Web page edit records
▽

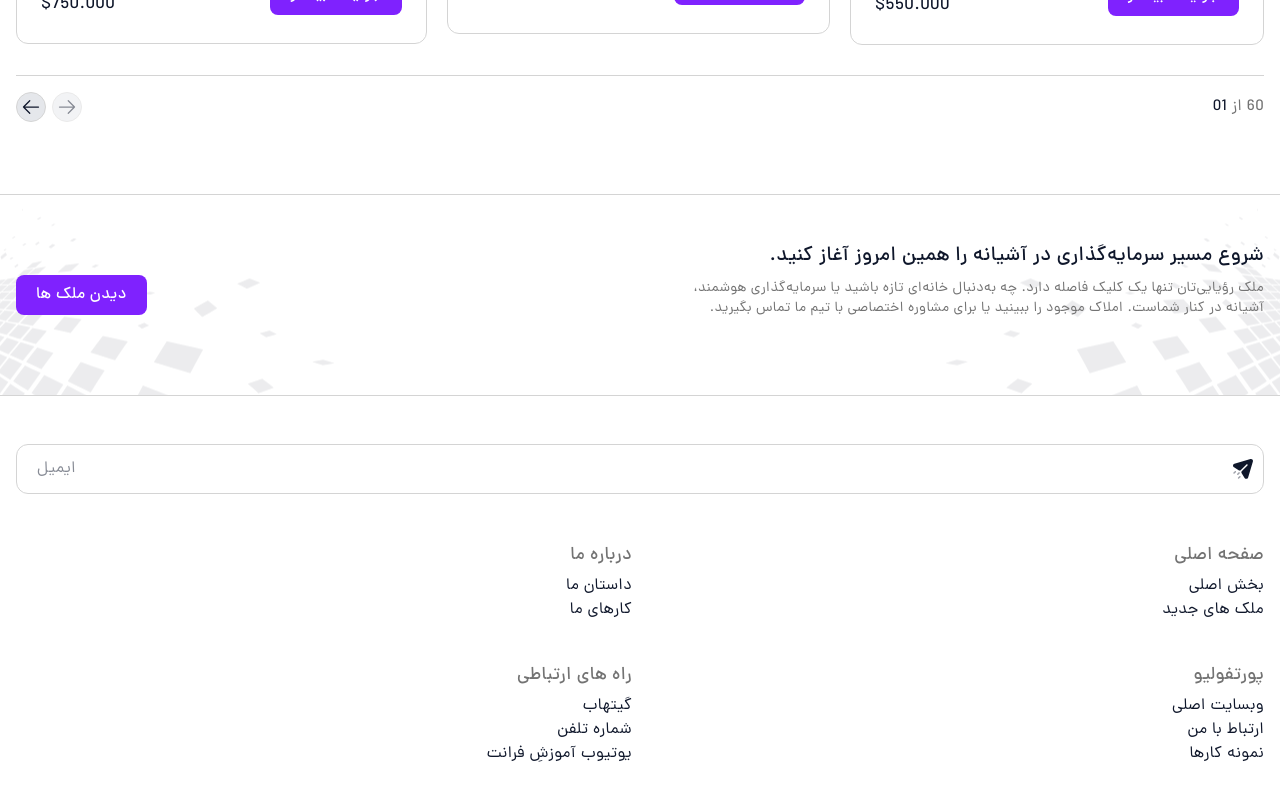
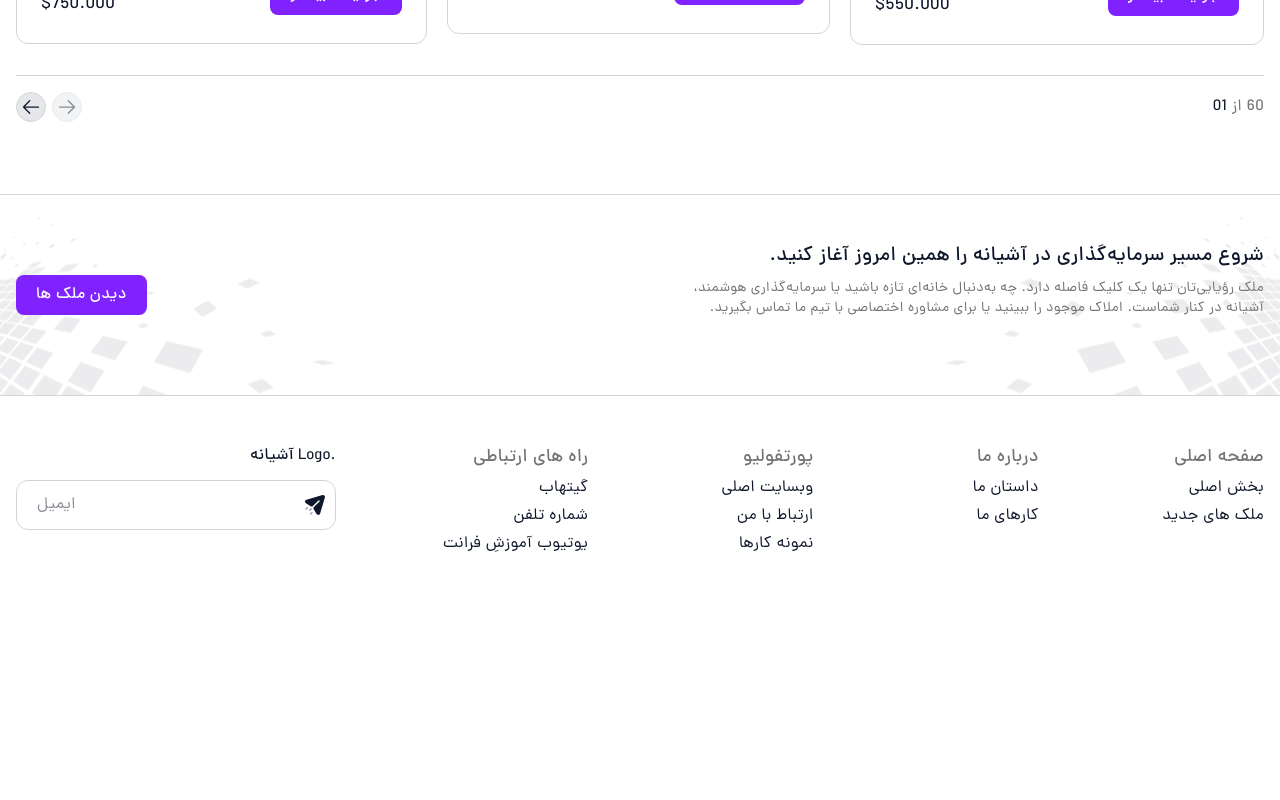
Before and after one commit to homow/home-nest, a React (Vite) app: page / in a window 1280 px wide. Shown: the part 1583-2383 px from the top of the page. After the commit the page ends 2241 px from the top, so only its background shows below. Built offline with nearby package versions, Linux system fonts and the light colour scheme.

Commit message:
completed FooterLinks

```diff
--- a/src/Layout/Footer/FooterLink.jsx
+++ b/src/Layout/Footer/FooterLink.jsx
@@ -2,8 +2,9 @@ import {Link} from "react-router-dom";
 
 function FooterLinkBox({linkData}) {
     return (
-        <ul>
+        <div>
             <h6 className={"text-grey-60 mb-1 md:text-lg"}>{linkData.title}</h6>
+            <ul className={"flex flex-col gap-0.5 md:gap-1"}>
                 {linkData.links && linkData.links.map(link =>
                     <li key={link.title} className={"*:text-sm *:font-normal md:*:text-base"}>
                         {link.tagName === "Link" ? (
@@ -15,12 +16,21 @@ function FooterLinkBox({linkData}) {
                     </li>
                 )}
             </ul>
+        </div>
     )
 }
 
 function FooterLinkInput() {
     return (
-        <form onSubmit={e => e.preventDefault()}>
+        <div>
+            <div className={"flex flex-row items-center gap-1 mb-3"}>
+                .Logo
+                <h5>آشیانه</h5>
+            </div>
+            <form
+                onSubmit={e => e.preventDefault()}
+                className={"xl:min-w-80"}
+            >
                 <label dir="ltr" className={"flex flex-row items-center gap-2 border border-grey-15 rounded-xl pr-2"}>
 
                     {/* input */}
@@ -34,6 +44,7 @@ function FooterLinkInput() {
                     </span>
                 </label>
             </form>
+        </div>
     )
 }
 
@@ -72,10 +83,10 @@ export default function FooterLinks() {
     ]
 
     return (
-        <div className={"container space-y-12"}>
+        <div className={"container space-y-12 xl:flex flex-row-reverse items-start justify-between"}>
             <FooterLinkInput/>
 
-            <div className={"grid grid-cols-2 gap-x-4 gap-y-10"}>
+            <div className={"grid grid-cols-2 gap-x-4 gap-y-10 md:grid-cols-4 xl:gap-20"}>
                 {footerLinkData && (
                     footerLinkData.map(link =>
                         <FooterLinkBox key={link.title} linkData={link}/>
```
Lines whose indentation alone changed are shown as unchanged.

△

> [To do]:
Give every line above again exactly, omitting whatever pictures appear.

> [Solution for this exercise]:
Before and after one commit to homow/home-nest, a React (Vite) app: page / in a window 1280 px wide. Shown: the part 1583-2383 px from the top of the page. After the commit the page ends 2241 px from the top, so only its background shows below. Built offline with nearby package versions, Linux system fonts and the light colour scheme.

Commit message:
completed FooterLinks

```diff
--- a/src/Layout/Footer/FooterLink.jsx
+++ b/src/Layout/Footer/FooterLink.jsx
@@ -2,8 +2,9 @@ import {Link} from "react-router-dom";
 
 function FooterLinkBox({linkData}) {
     return (
-        <ul>
+        <div>
             <h6 className={"text-grey-60 mb-1 md:text-lg"}>{linkData.title}</h6>
+            <ul className={"flex flex-col gap-0.5 md:gap-1"}>
                 {linkData.links && linkData.links.map(link =>
                     <li key={link.title} className={"*:text-sm *:font-normal md:*:text-base"}>
                         {link.tagName === "Link" ? (
@@ -15,12 +16,21 @@ function FooterLinkBox({linkData}) {
                     </li>
                 )}
             </ul>
+        </div>
     )
 }
 
 function FooterLinkInput() {
     return (
-        <form onSubmit={e => e.preventDefault()}>
+        <div>
+            <div className={"flex flex-row items-center gap-1 mb-3"}>
+                .Logo
+                <h5>آشیانه</h5>
+            </div>
+            <form
+                onSubmit={e => e.preventDefault()}
+                className={"xl:min-w-80"}
+            >
                 <label dir="ltr" className={"flex flex-row items-center gap-2 border border-grey-15 rounded-xl pr-2"}>
 
                     {/* input */}
@@ -34,6 +44,7 @@ function FooterLinkInput() {
                     </span>
                 </label>
             </form>
+        </div>
     )
 }
 
@@ -72,10 +83,10 @@ export default function FooterLinks() {
     ]
 
     return (
-        <div className={"container space-y-12"}>
+        <div className={"container space-y-12 xl:flex flex-row-reverse items-start justify-between"}>
             <FooterLinkInput/>
 
-            <div className={"grid grid-cols-2 gap-x-4 gap-y-10"}>
+            <div className={"grid grid-cols-2 gap-x-4 gap-y-10 md:grid-cols-4 xl:gap-20"}>
                 {footerLinkData && (
                     footerLinkData.map(link =>
                         <FooterLinkBox key={link.title} linkData={link}/>
```
Lines whose indentation alone changed are shown as unchanged.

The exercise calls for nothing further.